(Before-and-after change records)
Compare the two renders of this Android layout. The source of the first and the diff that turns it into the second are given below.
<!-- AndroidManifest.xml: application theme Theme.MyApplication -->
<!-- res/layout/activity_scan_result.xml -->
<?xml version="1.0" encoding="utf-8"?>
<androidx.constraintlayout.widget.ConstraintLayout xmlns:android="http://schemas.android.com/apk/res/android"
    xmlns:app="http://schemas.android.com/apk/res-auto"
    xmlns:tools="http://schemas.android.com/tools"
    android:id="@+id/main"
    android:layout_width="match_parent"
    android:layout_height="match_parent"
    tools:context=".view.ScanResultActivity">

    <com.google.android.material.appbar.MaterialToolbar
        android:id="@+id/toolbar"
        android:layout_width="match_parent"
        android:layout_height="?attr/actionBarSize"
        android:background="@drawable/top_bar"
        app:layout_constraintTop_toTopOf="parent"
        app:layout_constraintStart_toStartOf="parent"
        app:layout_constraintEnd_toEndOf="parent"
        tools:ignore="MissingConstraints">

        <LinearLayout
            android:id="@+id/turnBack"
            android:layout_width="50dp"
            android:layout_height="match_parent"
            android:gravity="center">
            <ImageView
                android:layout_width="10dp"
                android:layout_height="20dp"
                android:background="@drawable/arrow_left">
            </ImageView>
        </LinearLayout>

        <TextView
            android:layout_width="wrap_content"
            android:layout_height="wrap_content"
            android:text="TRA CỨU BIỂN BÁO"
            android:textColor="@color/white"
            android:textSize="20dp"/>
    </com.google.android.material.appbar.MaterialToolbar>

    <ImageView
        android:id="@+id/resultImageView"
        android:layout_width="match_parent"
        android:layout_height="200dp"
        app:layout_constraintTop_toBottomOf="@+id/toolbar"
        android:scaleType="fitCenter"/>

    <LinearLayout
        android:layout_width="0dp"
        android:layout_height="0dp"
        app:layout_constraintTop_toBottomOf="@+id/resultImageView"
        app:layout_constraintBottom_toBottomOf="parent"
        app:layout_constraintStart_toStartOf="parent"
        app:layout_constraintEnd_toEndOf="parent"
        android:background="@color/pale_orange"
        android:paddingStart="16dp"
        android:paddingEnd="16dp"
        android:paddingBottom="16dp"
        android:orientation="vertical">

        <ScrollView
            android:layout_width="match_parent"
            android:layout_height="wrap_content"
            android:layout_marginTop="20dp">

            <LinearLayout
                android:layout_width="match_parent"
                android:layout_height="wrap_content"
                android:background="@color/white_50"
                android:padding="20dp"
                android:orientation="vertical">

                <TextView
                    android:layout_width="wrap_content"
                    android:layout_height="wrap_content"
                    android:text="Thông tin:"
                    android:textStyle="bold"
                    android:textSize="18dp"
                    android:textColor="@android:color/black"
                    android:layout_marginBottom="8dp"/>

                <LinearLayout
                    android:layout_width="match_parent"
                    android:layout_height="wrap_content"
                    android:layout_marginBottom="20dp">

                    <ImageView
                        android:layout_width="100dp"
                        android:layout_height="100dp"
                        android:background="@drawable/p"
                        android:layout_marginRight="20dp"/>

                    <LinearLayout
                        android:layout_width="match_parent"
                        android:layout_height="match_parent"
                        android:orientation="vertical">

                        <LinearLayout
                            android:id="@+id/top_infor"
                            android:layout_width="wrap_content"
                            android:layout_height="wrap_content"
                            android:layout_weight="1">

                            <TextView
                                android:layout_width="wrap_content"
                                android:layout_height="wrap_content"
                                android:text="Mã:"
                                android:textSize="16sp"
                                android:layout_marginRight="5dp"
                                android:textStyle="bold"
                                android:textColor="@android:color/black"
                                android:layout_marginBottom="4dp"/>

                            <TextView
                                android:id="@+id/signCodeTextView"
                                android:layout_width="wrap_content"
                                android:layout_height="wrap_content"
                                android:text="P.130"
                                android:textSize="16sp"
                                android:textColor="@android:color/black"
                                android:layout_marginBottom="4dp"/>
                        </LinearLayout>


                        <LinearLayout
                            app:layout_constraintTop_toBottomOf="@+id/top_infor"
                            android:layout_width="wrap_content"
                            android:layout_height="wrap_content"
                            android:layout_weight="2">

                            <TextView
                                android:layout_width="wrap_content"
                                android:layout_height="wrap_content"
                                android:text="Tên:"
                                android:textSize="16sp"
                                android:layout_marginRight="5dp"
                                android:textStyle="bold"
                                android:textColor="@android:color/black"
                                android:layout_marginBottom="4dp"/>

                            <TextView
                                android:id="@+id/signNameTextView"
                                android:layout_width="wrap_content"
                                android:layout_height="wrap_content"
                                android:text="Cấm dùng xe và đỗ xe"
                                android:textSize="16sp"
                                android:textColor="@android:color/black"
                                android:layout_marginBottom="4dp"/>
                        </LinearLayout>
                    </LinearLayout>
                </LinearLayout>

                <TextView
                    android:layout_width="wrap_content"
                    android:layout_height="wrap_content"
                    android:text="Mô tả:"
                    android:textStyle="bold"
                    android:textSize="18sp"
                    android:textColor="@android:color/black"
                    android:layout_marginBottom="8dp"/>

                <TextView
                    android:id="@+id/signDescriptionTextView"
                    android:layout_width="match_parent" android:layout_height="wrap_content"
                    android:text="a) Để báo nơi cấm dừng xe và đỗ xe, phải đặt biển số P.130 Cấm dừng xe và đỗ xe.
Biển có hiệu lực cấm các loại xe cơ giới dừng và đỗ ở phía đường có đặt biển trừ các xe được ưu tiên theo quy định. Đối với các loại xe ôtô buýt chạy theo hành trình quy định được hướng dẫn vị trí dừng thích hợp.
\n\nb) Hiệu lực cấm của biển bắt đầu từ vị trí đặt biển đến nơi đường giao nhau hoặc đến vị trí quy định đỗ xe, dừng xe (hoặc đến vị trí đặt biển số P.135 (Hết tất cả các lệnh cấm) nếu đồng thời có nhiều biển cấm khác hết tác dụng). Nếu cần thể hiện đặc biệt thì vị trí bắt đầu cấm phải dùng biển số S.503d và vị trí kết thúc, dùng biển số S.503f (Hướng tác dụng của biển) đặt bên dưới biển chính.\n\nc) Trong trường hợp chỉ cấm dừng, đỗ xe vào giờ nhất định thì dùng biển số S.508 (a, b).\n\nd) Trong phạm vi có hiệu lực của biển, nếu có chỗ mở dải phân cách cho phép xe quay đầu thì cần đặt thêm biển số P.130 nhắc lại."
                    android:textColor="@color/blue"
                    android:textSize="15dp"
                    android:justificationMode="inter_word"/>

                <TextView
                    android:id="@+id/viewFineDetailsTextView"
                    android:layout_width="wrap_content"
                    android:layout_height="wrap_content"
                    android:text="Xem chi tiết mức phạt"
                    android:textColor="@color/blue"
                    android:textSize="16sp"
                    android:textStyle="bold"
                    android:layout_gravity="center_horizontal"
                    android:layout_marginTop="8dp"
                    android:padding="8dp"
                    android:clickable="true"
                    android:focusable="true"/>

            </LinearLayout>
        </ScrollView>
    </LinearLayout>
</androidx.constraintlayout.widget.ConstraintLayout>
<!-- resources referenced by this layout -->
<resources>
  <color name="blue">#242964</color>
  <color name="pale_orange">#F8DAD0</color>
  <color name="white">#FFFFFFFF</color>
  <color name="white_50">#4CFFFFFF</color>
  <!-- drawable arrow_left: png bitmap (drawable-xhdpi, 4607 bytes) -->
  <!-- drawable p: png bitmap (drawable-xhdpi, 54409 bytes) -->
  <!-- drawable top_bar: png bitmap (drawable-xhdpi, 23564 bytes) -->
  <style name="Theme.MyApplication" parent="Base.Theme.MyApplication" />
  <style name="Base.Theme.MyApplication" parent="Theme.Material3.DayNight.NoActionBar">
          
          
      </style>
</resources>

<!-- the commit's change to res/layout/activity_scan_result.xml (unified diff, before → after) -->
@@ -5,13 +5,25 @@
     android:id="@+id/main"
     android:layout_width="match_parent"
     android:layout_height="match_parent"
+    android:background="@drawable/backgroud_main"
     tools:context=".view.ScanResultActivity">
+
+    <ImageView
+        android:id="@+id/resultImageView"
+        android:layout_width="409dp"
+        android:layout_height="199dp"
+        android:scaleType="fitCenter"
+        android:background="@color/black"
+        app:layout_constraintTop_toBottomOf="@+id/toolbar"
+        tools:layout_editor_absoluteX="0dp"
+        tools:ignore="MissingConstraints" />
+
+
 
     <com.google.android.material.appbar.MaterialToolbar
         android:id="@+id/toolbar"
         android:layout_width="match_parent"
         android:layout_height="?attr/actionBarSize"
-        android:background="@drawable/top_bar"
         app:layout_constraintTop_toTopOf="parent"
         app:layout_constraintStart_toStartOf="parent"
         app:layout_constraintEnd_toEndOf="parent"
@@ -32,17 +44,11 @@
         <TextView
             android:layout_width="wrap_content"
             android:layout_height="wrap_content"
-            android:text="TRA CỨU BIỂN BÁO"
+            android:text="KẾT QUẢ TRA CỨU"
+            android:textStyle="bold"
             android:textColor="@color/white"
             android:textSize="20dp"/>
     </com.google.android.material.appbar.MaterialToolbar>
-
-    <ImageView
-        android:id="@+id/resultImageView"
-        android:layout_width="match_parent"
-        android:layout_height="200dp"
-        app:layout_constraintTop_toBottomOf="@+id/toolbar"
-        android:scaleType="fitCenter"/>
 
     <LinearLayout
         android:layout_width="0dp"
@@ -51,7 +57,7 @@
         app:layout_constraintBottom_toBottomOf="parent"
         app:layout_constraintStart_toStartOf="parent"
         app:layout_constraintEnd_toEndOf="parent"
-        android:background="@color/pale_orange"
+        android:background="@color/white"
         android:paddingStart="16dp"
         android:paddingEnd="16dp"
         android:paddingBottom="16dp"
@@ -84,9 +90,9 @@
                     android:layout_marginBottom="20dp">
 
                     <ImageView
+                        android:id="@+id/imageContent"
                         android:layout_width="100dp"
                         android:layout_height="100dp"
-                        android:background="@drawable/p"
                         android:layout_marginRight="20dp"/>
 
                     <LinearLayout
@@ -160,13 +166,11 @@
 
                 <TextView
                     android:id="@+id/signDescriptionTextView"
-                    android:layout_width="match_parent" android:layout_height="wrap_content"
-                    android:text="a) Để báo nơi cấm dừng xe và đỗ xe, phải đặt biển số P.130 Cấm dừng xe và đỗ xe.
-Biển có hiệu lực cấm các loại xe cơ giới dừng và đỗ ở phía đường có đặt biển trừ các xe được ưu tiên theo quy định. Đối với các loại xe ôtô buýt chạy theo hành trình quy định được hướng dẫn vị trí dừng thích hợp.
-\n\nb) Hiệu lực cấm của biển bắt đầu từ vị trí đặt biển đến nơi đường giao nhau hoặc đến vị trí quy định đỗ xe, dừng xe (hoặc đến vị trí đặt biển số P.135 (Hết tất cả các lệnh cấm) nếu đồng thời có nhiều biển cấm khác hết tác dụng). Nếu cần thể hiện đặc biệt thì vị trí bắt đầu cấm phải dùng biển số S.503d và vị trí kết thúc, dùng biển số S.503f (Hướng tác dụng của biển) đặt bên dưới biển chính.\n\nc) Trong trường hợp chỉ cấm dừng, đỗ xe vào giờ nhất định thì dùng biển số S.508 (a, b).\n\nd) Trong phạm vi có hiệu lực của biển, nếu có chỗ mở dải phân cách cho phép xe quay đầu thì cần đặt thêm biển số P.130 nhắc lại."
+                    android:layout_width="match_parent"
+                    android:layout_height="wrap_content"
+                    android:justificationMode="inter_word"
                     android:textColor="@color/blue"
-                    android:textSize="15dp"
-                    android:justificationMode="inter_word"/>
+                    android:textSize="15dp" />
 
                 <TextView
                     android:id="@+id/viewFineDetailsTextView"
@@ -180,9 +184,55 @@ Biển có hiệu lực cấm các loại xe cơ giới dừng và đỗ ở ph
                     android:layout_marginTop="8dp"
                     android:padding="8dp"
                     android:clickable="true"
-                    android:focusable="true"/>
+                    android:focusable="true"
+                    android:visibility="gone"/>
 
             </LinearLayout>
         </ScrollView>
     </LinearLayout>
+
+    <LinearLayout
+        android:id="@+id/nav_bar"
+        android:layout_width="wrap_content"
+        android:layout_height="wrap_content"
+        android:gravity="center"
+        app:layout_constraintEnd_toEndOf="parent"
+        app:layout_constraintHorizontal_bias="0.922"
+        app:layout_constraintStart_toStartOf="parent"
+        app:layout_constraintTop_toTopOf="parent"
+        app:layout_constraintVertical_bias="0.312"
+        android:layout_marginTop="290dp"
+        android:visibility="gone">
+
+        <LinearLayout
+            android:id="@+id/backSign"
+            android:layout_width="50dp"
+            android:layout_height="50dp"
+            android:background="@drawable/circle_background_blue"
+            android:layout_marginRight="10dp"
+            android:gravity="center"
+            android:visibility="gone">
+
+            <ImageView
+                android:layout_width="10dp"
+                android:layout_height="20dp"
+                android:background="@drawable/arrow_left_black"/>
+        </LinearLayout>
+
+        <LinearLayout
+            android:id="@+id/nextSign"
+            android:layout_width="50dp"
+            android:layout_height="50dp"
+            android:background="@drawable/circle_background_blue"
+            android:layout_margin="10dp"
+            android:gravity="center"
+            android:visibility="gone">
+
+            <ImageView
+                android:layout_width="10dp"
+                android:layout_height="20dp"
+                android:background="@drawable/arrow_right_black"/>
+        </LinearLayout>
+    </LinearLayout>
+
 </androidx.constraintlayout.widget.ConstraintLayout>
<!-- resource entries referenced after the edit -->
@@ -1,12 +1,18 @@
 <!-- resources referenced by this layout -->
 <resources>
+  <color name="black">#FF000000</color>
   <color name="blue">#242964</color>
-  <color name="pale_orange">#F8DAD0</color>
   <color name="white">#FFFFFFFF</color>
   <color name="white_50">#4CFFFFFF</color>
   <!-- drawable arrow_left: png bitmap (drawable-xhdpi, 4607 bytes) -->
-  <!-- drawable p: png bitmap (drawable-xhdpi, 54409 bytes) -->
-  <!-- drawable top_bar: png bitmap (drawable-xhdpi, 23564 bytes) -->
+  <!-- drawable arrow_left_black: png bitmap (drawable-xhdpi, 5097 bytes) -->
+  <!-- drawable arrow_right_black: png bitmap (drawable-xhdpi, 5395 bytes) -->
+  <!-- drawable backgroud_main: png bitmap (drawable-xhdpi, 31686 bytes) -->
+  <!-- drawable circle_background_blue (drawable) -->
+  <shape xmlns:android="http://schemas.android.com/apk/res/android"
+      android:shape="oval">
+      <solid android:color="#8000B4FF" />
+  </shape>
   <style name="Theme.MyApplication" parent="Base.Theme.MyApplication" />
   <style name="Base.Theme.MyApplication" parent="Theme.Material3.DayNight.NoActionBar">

**ABOUT THIS EXERCISE**
Scan the lines above, and whenever one holds the string "MaterialToolbar", copy it.

**FINISHED TASK**
    <com.google.android.material.appbar.MaterialToolbar
    </com.google.android.material.appbar.MaterialToolbar>
     <com.google.android.material.appbar.MaterialToolbar
     </com.google.android.material.appbar.MaterialToolbar>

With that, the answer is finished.